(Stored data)

%%

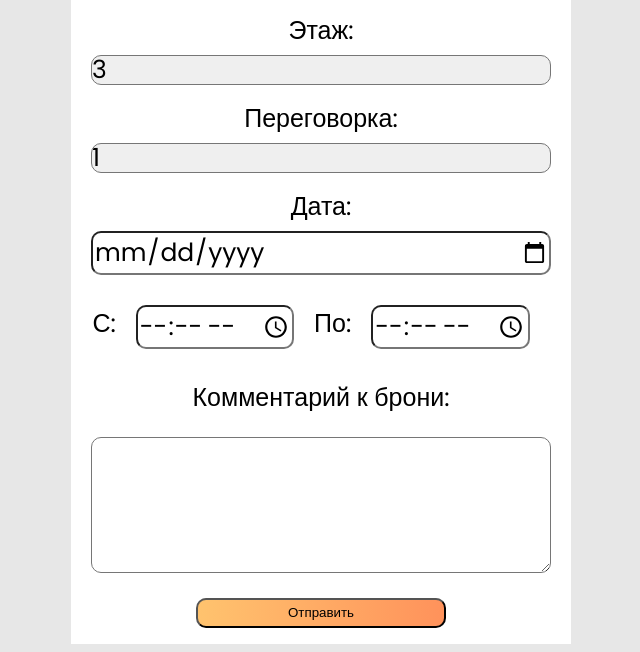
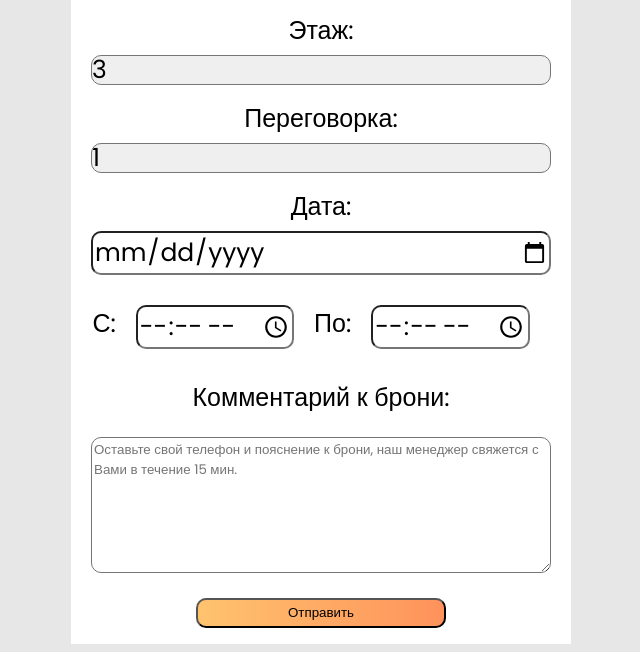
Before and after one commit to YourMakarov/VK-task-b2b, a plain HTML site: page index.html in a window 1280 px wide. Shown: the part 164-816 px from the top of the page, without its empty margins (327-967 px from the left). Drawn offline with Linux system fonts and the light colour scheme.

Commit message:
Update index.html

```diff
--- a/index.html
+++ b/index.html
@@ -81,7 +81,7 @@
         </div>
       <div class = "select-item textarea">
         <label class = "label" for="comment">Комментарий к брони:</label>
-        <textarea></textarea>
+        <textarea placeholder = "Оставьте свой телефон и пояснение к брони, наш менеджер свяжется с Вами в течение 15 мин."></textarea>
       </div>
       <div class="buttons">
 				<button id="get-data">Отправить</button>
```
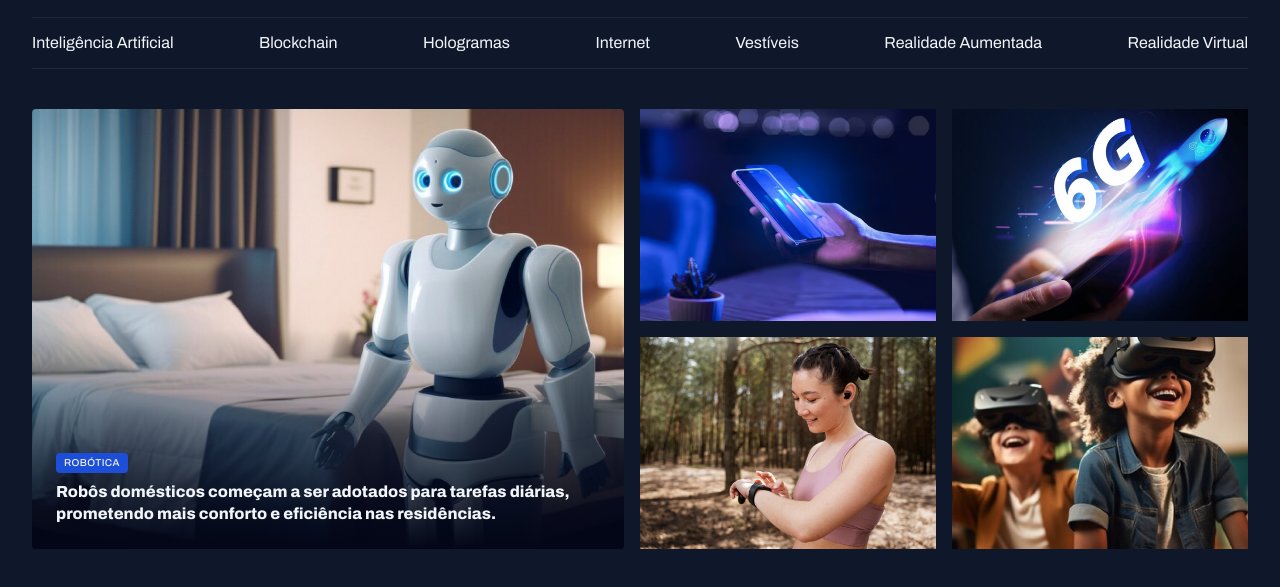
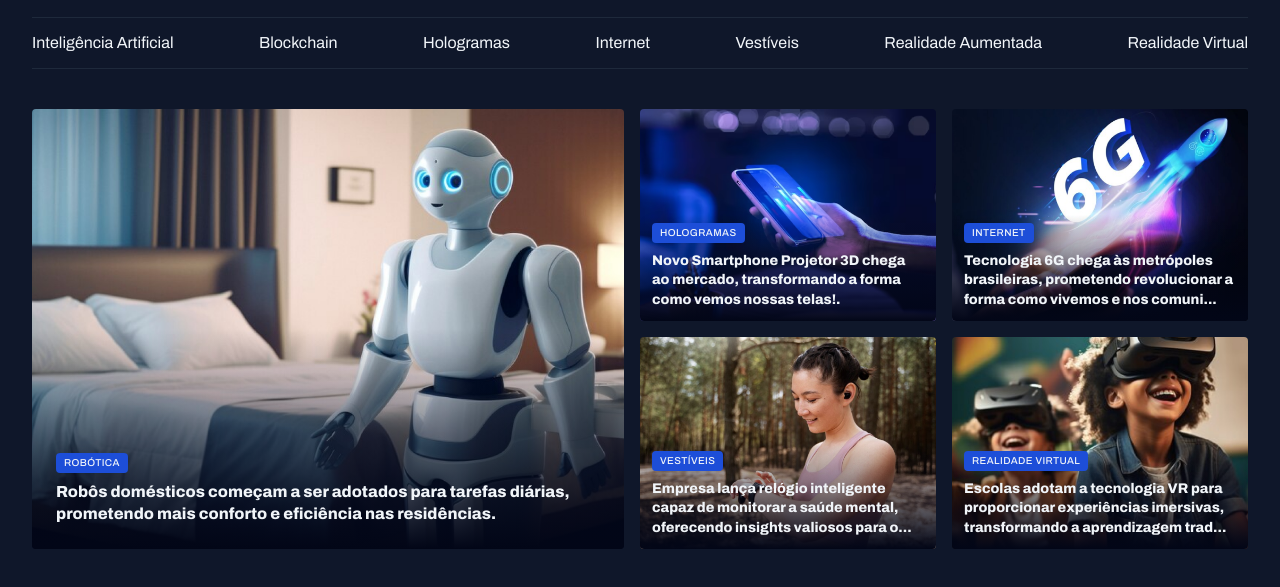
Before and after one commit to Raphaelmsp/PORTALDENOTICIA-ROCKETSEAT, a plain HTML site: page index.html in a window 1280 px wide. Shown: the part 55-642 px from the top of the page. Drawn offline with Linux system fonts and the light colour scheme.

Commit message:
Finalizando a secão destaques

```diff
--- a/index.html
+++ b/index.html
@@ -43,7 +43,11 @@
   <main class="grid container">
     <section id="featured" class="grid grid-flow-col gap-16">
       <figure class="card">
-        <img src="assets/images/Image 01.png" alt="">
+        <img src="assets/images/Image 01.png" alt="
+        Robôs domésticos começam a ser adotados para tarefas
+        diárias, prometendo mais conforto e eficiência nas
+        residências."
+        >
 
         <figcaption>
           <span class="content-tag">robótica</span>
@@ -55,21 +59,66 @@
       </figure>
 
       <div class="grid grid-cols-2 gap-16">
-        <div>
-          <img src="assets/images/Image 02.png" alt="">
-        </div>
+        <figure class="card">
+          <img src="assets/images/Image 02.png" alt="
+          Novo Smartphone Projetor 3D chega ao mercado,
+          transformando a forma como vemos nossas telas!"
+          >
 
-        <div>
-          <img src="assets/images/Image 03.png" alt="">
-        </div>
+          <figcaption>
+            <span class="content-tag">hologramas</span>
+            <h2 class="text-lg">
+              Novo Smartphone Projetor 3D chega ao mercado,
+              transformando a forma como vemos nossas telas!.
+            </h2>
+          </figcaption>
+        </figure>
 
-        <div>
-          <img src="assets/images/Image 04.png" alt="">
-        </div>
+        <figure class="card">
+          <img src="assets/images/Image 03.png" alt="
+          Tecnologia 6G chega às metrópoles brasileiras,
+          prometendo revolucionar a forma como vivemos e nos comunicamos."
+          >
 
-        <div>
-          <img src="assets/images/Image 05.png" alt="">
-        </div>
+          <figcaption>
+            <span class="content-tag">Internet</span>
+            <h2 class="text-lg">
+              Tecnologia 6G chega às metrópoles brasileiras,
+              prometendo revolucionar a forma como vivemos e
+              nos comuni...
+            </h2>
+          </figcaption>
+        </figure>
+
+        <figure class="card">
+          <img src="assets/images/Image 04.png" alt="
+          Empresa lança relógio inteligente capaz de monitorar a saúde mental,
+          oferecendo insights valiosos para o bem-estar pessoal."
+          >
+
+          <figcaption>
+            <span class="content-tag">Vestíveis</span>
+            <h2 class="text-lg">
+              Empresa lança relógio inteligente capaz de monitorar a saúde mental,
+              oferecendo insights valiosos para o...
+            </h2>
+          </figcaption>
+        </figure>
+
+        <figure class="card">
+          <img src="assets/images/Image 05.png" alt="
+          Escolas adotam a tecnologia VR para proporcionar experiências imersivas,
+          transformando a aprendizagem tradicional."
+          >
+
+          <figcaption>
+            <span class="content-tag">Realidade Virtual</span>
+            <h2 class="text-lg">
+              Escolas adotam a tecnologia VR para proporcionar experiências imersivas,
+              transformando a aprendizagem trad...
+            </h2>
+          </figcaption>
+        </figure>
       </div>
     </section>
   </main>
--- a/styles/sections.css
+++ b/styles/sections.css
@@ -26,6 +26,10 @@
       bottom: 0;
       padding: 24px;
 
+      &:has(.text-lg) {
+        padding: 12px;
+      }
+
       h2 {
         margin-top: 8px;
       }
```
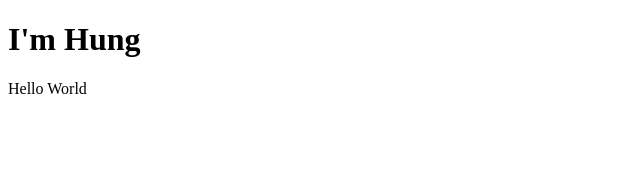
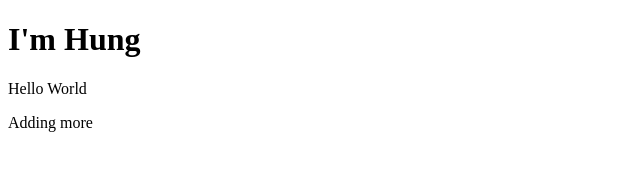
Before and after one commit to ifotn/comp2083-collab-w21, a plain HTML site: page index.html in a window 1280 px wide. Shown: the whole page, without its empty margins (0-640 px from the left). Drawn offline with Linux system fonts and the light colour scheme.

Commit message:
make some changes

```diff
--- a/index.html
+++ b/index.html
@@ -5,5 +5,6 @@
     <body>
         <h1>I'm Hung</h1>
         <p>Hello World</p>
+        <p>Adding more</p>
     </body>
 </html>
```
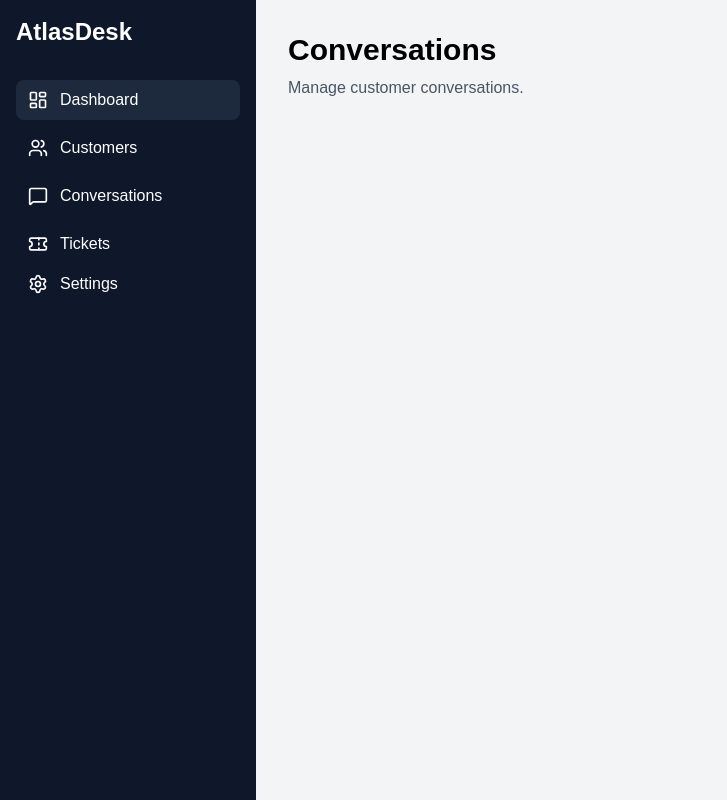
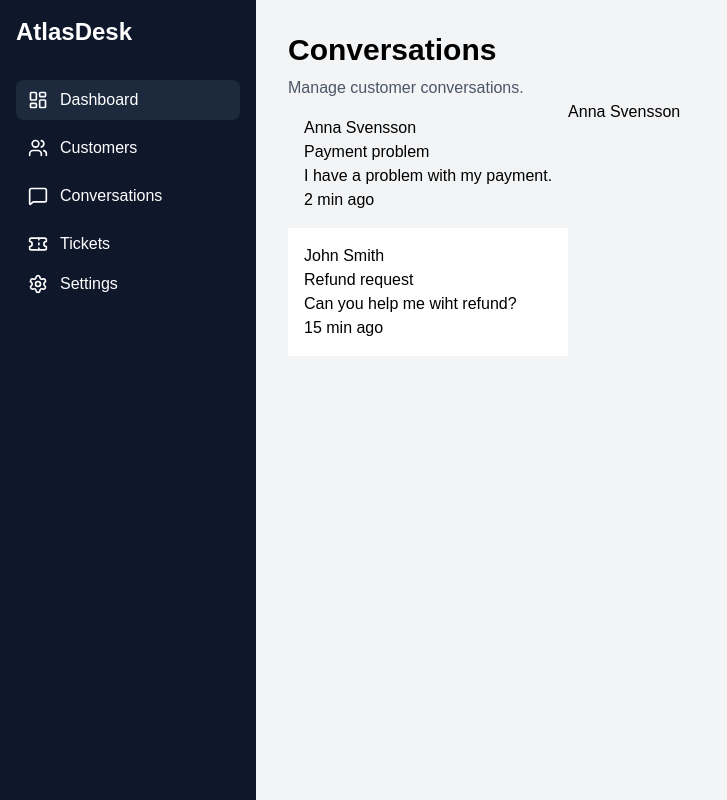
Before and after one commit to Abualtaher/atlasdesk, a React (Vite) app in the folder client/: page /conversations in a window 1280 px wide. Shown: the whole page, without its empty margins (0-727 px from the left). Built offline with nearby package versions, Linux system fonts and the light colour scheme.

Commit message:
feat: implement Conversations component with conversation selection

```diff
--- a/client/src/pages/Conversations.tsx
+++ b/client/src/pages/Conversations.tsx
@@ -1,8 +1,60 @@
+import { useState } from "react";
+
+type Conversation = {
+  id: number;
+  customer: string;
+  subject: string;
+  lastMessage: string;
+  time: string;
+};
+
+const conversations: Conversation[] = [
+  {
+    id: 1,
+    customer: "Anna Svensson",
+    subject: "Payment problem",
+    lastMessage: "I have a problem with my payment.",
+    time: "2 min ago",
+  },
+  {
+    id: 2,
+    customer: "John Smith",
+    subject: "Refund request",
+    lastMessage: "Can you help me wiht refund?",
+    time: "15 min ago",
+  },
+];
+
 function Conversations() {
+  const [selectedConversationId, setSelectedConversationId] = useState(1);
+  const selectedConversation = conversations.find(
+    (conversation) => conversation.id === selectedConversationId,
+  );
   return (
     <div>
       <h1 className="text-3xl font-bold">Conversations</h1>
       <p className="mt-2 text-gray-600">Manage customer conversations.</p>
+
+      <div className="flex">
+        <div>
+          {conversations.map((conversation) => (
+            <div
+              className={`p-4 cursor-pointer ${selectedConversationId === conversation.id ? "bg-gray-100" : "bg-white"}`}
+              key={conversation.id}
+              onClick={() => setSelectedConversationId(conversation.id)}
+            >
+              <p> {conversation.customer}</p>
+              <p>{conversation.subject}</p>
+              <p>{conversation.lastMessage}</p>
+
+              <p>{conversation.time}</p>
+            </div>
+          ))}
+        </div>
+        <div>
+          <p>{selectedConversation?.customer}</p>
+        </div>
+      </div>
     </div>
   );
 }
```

%%

Problem:
An exact, picture-free copy of the entries is required.

Response to this task:
Before and after one commit to YourMakarov/VK-task-b2b, a plain HTML site: page index.html in a window 1280 px wide. Shown: the part 164-816 px from the top of the page, without its empty margins (327-967 px from the left). Drawn offline with Linux system fonts and the light colour scheme.

Commit message:
Update index.html

```diff
--- a/index.html
+++ b/index.html
@@ -81,7 +81,7 @@
         </div>
       <div class = "select-item textarea">
         <label class = "label" for="comment">Комментарий к брони:</label>
-        <textarea></textarea>
+        <textarea placeholder = "Оставьте свой телефон и пояснение к брони, наш менеджер свяжется с Вами в течение 15 мин."></textarea>
       </div>
       <div class="buttons">
 				<button id="get-data">Отправить</button>
```
Before and after one commit to Raphaelmsp/PORTALDENOTICIA-ROCKETSEAT, a plain HTML site: page index.html in a window 1280 px wide. Shown: the part 55-642 px from the top of the page. Drawn offline with Linux system fonts and the light colour scheme.

Commit message:
Finalizando a secão destaques

```diff
--- a/index.html
+++ b/index.html
@@ -43,7 +43,11 @@
   <main class="grid container">
     <section id="featured" class="grid grid-flow-col gap-16">
       <figure class="card">
-        <img src="assets/images/Image 01.png" alt="">
+        <img src="assets/images/Image 01.png" alt="
+        Robôs domésticos começam a ser adotados para tarefas
+        diárias, prometendo mais conforto e eficiência nas
+        residências."
+        >
 
         <figcaption>
           <span class="content-tag">robótica</span>
@@ -55,21 +59,66 @@
       </figure>
 
       <div class="grid grid-cols-2 gap-16">
-        <div>
-          <img src="assets/images/Image 02.png" alt="">
-        </div>
+        <figure class="card">
+          <img src="assets/images/Image 02.png" alt="
+          Novo Smartphone Projetor 3D chega ao mercado,
+          transformando a forma como vemos nossas telas!"
+          >
 
-        <div>
-          <img src="assets/images/Image 03.png" alt="">
-        </div>
+          <figcaption>
+            <span class="content-tag">hologramas</span>
+            <h2 class="text-lg">
+              Novo Smartphone Projetor 3D chega ao mercado,
+              transformando a forma como vemos nossas telas!.
+            </h2>
+          </figcaption>
+        </figure>
 
-        <div>
-          <img src="assets/images/Image 04.png" alt="">
-        </div>
+        <figure class="card">
+          <img src="assets/images/Image 03.png" alt="
+          Tecnologia 6G chega às metrópoles brasileiras,
+          prometendo revolucionar a forma como vivemos e nos comunicamos."
+          >
 
-        <div>
-          <img src="assets/images/Image 05.png" alt="">
-        </div>
+          <figcaption>
+            <span class="content-tag">Internet</span>
+            <h2 class="text-lg">
+              Tecnologia 6G chega às metrópoles brasileiras,
+              prometendo revolucionar a forma como vivemos e
+              nos comuni...
+            </h2>
+          </figcaption>
+        </figure>
+
+        <figure class="card">
+          <img src="assets/images/Image 04.png" alt="
+          Empresa lança relógio inteligente capaz de monitorar a saúde mental,
+          oferecendo insights valiosos para o bem-estar pessoal."
+          >
+
+          <figcaption>
+            <span class="content-tag">Vestíveis</span>
+            <h2 class="text-lg">
+              Empresa lança relógio inteligente capaz de monitorar a saúde mental,
+              oferecendo insights valiosos para o...
+            </h2>
+          </figcaption>
+        </figure>
+
+        <figure class="card">
+          <img src="assets/images/Image 05.png" alt="
+          Escolas adotam a tecnologia VR para proporcionar experiências imersivas,
+          transformando a aprendizagem tradicional."
+          >
+
+          <figcaption>
+            <span class="content-tag">Realidade Virtual</span>
+            <h2 class="text-lg">
+              Escolas adotam a tecnologia VR para proporcionar experiências imersivas,
+              transformando a aprendizagem trad...
+            </h2>
+          </figcaption>
+        </figure>
       </div>
     </section>
   </main>
--- a/styles/sections.css
+++ b/styles/sections.css
@@ -26,6 +26,10 @@
       bottom: 0;
       padding: 24px;
 
+      &:has(.text-lg) {
+        padding: 12px;
+      }
+
       h2 {
         margin-top: 8px;
       }
```
Before and after one commit to ifotn/comp2083-collab-w21, a plain HTML site: page index.html in a window 1280 px wide. Shown: the whole page, without its empty margins (0-640 px from the left). Drawn offline with Linux system fonts and the light colour scheme.

Commit message:
make some changes

```diff
--- a/index.html
+++ b/index.html
@@ -5,5 +5,6 @@
     <body>
         <h1>I'm Hung</h1>
         <p>Hello World</p>
+        <p>Adding more</p>
     </body>
 </html>
```
Before and after one commit to Abualtaher/atlasdesk, a React (Vite) app in the folder client/: page /conversations in a window 1280 px wide. Shown: the whole page, without its empty margins (0-727 px from the left). Built offline with nearby package versions, Linux system fonts and the light colour scheme.

Commit message:
feat: implement Conversations component with conversation selection

```diff
--- a/client/src/pages/Conversations.tsx
+++ b/client/src/pages/Conversations.tsx
@@ -1,8 +1,60 @@
+import { useState } from "react";
+
+type Conversation = {
+  id: number;
+  customer: string;
+  subject: string;
+  lastMessage: string;
+  time: string;
+};
+
+const conversations: Conversation[] = [
+  {
+    id: 1,
+    customer: "Anna Svensson",
+    subject: "Payment problem",
+    lastMessage: "I have a problem with my payment.",
+    time: "2 min ago",
+  },
+  {
+    id: 2,
+    customer: "John Smith",
+    subject: "Refund request",
+    lastMessage: "Can you help me wiht refund?",
+    time: "15 min ago",
+  },
+];
+
 function Conversations() {
+  const [selectedConversationId, setSelectedConversationId] = useState(1);
+  const selectedConversation = conversations.find(
+    (conversation) => conversation.id === selectedConversationId,
+  );
   return (
     <div>
       <h1 className="text-3xl font-bold">Conversations</h1>
       <p className="mt-2 text-gray-600">Manage customer conversations.</p>
+
+      <div className="flex">
+        <div>
+          {conversations.map((conversation) => (
+            <div
+              className={`p-4 cursor-pointer ${selectedConversationId === conversation.id ? "bg-gray-100" : "bg-white"}`}
+              key={conversation.id}
+              onClick={() => setSelectedConversationId(conversation.id)}
+            >
+              <p> {conversation.customer}</p>
+              <p>{conversation.subject}</p>
+              <p>{conversation.lastMessage}</p>
+
+              <p>{conversation.time}</p>
+            </div>
+          ))}
+        </div>
+        <div>
+          <p>{selectedConversation?.customer}</p>
+        </div>
+      </div>
     </div>
   );
 }
```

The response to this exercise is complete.